■ YOUR INSTRUCTIONS
Make an exact copy of the records, with the pictures left out.

■ RECORDED DATA
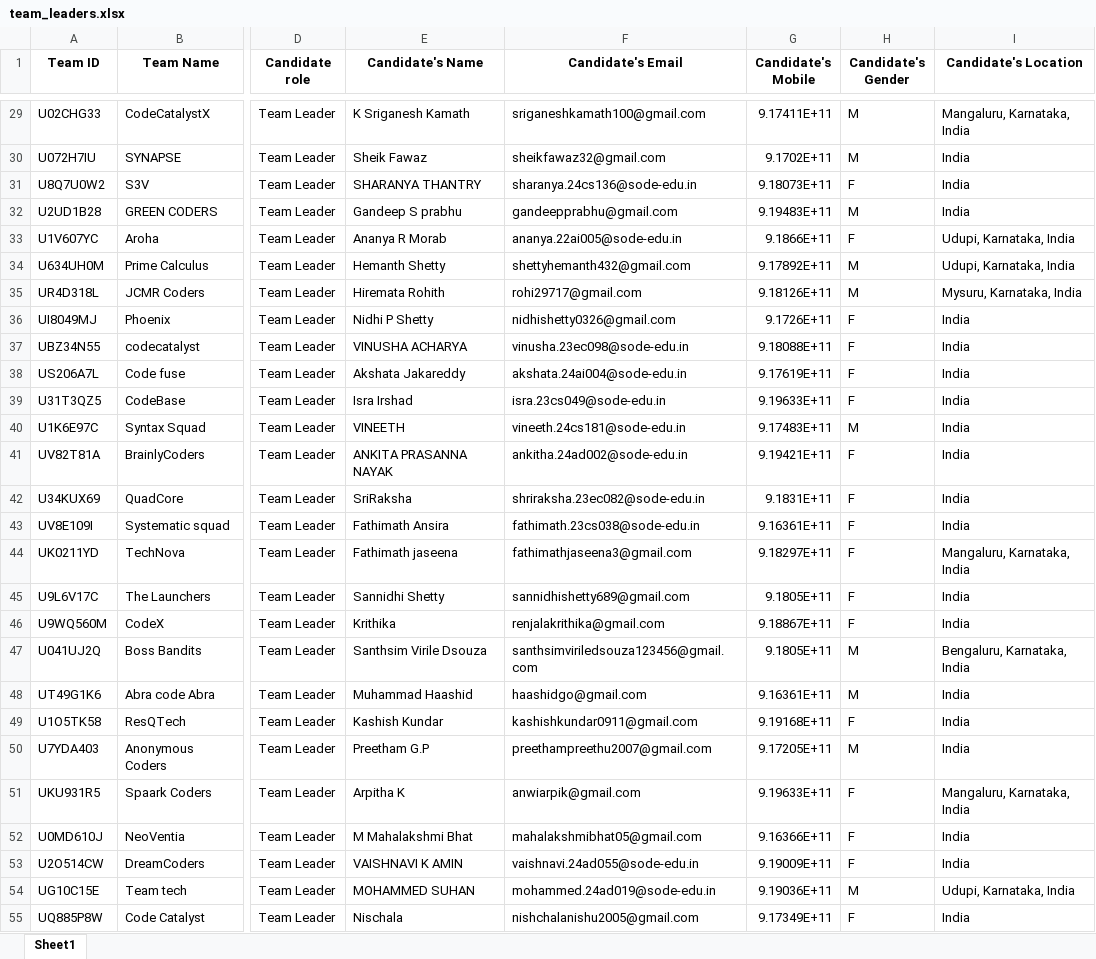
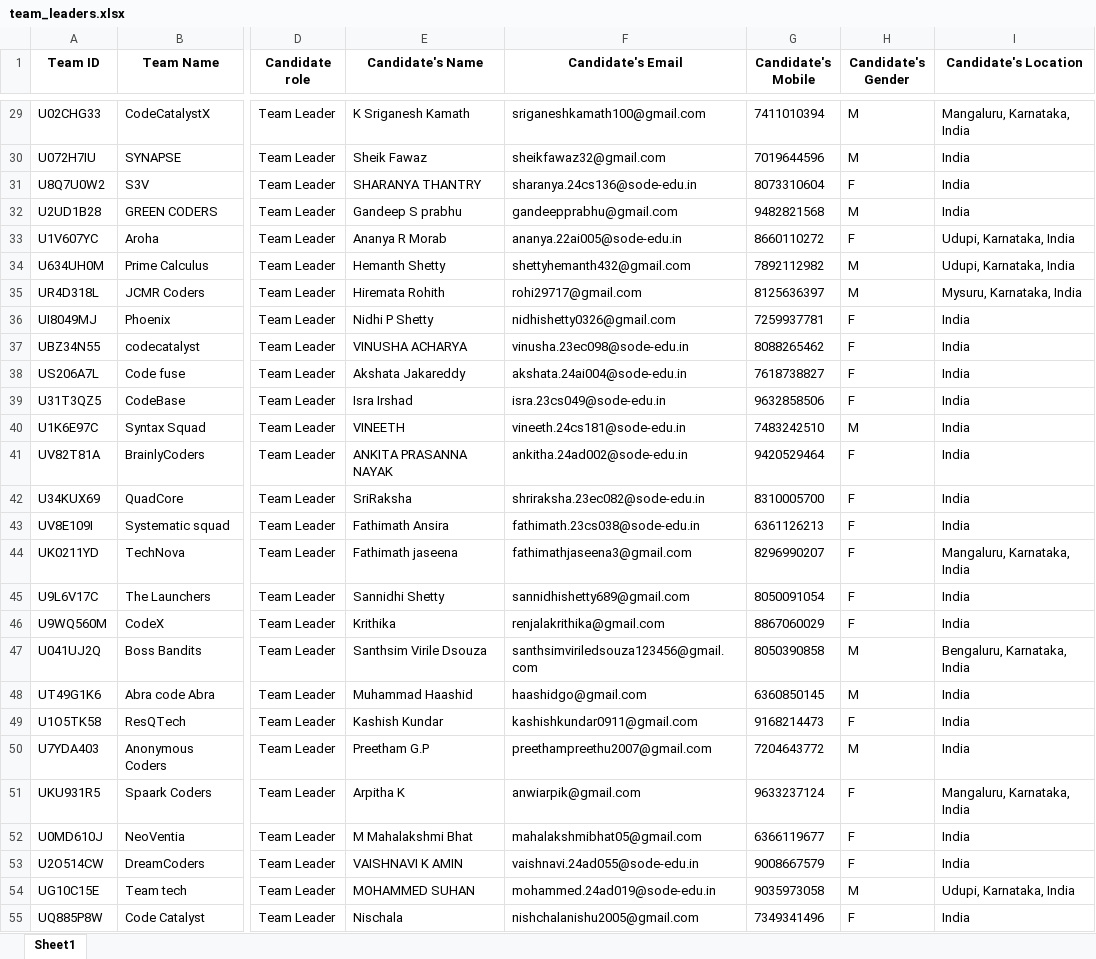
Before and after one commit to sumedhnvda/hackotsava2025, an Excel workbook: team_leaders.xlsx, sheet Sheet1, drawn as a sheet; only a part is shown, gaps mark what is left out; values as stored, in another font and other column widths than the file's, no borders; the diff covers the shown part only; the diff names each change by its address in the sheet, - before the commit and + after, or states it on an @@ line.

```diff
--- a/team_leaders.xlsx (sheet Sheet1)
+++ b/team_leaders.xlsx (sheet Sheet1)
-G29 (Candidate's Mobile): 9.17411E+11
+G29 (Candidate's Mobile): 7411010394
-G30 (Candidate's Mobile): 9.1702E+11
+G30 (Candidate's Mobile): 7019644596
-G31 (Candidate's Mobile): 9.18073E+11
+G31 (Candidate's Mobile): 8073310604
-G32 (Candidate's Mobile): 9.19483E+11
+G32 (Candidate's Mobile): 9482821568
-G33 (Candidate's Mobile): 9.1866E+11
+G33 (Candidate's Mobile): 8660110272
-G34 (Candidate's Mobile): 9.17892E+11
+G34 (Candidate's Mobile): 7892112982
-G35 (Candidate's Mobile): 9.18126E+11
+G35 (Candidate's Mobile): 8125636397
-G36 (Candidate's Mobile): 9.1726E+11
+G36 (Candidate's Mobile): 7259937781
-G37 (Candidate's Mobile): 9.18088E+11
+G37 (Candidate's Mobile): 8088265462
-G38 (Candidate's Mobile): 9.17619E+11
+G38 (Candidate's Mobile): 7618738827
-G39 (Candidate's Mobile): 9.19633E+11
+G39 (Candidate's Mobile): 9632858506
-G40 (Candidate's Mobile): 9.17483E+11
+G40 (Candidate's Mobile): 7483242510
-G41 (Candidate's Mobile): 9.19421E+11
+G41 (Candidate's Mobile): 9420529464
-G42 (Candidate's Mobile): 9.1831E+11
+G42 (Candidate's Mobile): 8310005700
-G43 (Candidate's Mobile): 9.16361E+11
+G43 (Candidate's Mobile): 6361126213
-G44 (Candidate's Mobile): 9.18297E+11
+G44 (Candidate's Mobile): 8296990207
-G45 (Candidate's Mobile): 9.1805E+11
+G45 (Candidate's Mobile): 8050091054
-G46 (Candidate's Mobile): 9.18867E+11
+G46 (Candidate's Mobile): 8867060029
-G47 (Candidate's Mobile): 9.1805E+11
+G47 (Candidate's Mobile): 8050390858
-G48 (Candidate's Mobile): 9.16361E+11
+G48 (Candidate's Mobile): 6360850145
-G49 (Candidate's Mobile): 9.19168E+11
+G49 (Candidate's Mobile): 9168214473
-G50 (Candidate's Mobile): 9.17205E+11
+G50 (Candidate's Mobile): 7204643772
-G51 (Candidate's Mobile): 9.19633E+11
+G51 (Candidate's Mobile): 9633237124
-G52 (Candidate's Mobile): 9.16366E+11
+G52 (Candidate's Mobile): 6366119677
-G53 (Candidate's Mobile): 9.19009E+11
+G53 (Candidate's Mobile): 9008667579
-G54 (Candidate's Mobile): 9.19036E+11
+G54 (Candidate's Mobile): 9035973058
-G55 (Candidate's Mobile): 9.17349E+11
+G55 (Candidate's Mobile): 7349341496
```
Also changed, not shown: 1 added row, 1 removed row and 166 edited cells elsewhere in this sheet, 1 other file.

■ TASK RESULT
Before and after one commit to sumedhnvda/hackotsava2025, an Excel workbook: team_leaders.xlsx, sheet Sheet1, drawn as a sheet; only a part is shown, gaps mark what is left out; values as stored, in another font and other column widths than the file's, no borders; the diff covers the shown part only; the diff names each change by its address in the sheet, - before the commit and + after, or states it on an @@ line.

```diff
--- a/team_leaders.xlsx (sheet Sheet1)
+++ b/team_leaders.xlsx (sheet Sheet1)
-G29 (Candidate's Mobile): 9.17411E+11
+G29 (Candidate's Mobile): 7411010394
-G30 (Candidate's Mobile): 9.1702E+11
+G30 (Candidate's Mobile): 7019644596
-G31 (Candidate's Mobile): 9.18073E+11
+G31 (Candidate's Mobile): 8073310604
-G32 (Candidate's Mobile): 9.19483E+11
+G32 (Candidate's Mobile): 9482821568
-G33 (Candidate's Mobile): 9.1866E+11
+G33 (Candidate's Mobile): 8660110272
-G34 (Candidate's Mobile): 9.17892E+11
+G34 (Candidate's Mobile): 7892112982
-G35 (Candidate's Mobile): 9.18126E+11
+G35 (Candidate's Mobile): 8125636397
-G36 (Candidate's Mobile): 9.1726E+11
+G36 (Candidate's Mobile): 7259937781
-G37 (Candidate's Mobile): 9.18088E+11
+G37 (Candidate's Mobile): 8088265462
-G38 (Candidate's Mobile): 9.17619E+11
+G38 (Candidate's Mobile): 7618738827
-G39 (Candidate's Mobile): 9.19633E+11
+G39 (Candidate's Mobile): 9632858506
-G40 (Candidate's Mobile): 9.17483E+11
+G40 (Candidate's Mobile): 7483242510
-G41 (Candidate's Mobile): 9.19421E+11
+G41 (Candidate's Mobile): 9420529464
-G42 (Candidate's Mobile): 9.1831E+11
+G42 (Candidate's Mobile): 8310005700
-G43 (Candidate's Mobile): 9.16361E+11
+G43 (Candidate's Mobile): 6361126213
-G44 (Candidate's Mobile): 9.18297E+11
+G44 (Candidate's Mobile): 8296990207
-G45 (Candidate's Mobile): 9.1805E+11
+G45 (Candidate's Mobile): 8050091054
-G46 (Candidate's Mobile): 9.18867E+11
+G46 (Candidate's Mobile): 8867060029
-G47 (Candidate's Mobile): 9.1805E+11
+G47 (Candidate's Mobile): 8050390858
-G48 (Candidate's Mobile): 9.16361E+11
+G48 (Candidate's Mobile): 6360850145
-G49 (Candidate's Mobile): 9.19168E+11
+G49 (Candidate's Mobile): 9168214473
-G50 (Candidate's Mobile): 9.17205E+11
+G50 (Candidate's Mobile): 7204643772
-G51 (Candidate's Mobile): 9.19633E+11
+G51 (Candidate's Mobile): 9633237124
-G52 (Candidate's Mobile): 9.16366E+11
+G52 (Candidate's Mobile): 6366119677
-G53 (Candidate's Mobile): 9.19009E+11
+G53 (Candidate's Mobile): 9008667579
-G54 (Candidate's Mobile): 9.19036E+11
+G54 (Candidate's Mobile): 9035973058
-G55 (Candidate's Mobile): 9.17349E+11
+G55 (Candidate's Mobile): 7349341496
```
Also changed, not shown: 1 added row, 1 removed row and 166 edited cells elsewhere in this sheet, 1 other file.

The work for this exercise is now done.